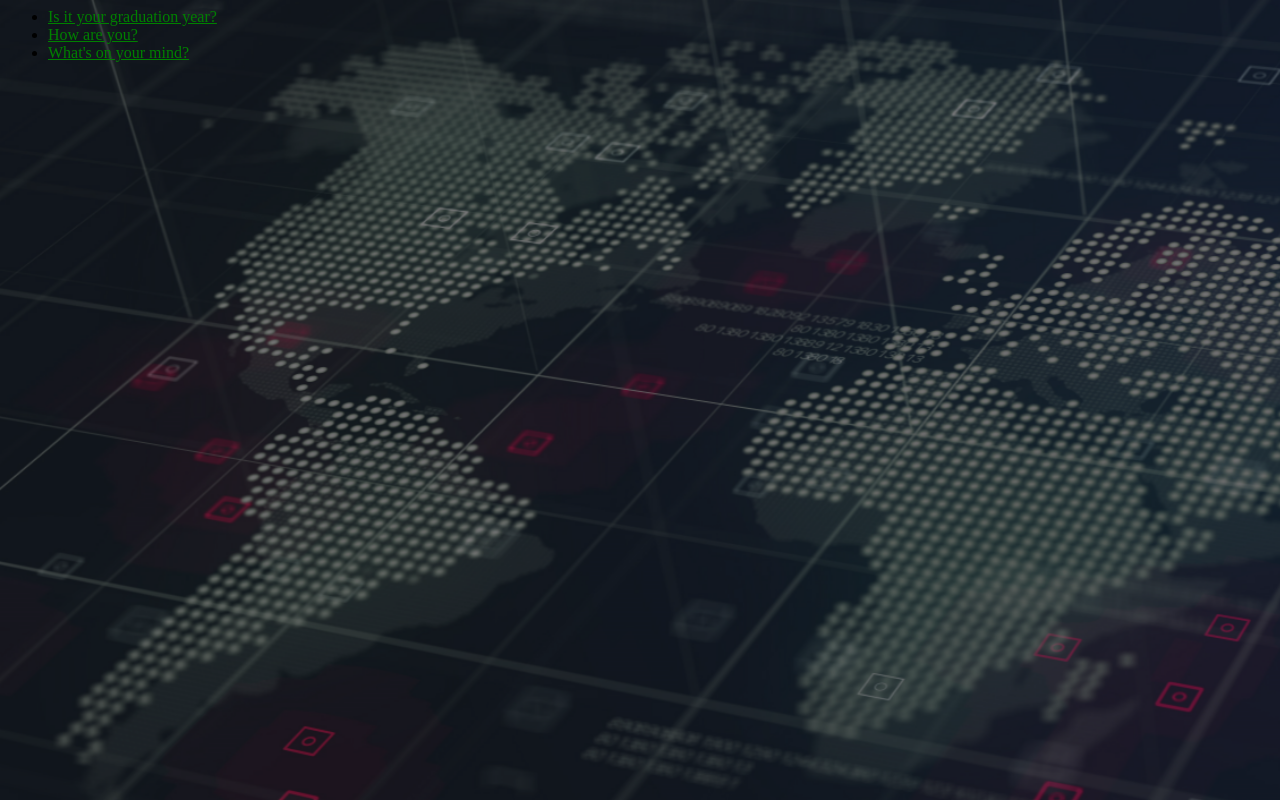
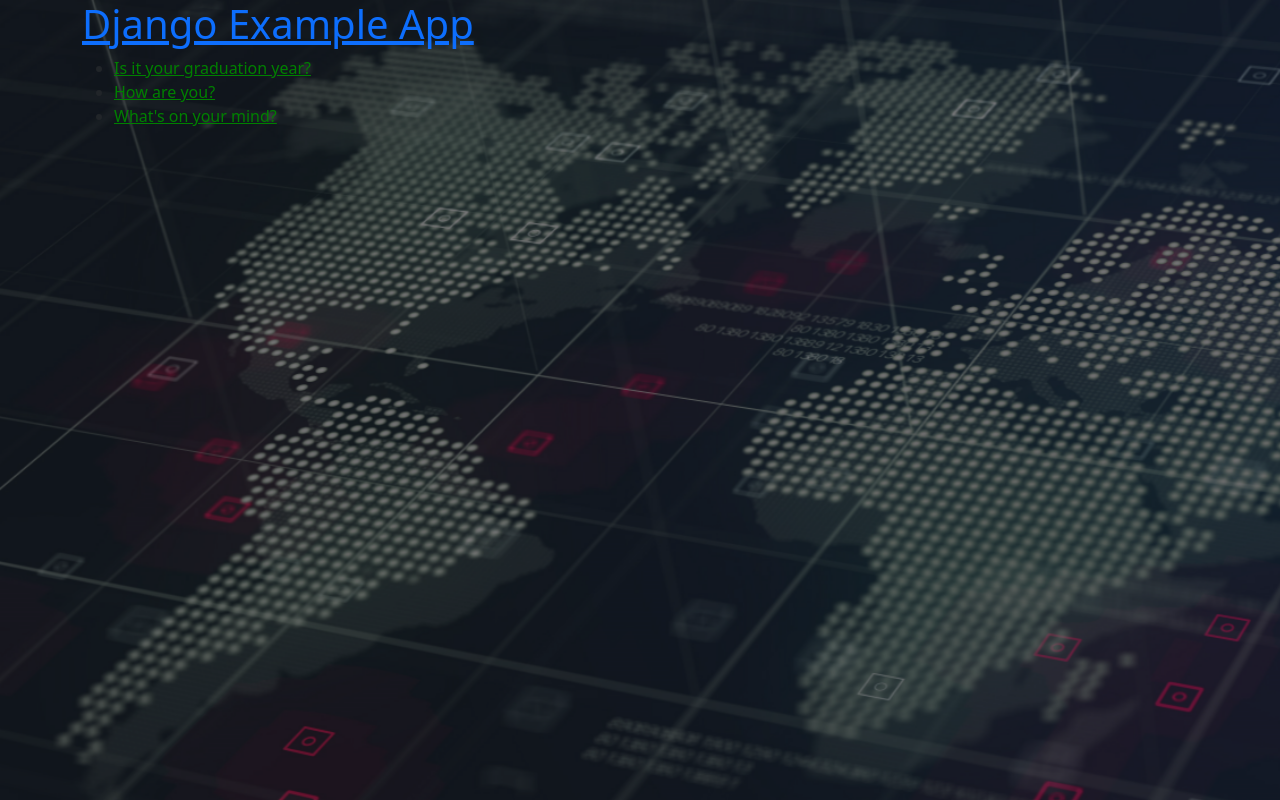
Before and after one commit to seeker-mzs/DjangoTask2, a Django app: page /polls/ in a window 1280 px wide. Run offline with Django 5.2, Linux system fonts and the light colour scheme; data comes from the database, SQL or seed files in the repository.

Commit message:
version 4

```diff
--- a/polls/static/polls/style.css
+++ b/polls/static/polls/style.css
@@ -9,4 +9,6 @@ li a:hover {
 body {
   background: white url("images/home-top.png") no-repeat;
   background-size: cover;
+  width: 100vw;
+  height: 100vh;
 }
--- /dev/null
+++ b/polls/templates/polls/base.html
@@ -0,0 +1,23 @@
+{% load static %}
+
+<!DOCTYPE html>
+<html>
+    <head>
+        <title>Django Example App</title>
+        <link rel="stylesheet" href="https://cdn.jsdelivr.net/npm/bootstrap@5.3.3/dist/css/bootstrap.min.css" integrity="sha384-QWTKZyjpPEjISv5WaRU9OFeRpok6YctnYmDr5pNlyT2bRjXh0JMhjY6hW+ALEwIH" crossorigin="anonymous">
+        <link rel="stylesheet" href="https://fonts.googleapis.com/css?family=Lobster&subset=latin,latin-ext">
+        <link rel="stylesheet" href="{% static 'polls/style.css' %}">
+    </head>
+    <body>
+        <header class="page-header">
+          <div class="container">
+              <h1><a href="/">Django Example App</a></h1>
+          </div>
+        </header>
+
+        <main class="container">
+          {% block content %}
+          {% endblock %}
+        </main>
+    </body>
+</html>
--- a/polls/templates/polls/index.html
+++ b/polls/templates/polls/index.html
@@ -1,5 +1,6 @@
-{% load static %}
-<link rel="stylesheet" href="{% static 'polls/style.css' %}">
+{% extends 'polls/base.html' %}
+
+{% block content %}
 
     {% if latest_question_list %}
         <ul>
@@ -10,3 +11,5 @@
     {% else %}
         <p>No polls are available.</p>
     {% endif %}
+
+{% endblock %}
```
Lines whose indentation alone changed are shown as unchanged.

__Task brief__
Go through the records and pull out each line that includes the word "html".

__Exercise response__
+++ b/polls/templates/polls/base.html
+<!DOCTYPE html>
+<html>
+</html>
--- a/polls/templates/polls/index.html
+++ b/polls/templates/polls/index.html
+{% extends 'polls/base.html' %}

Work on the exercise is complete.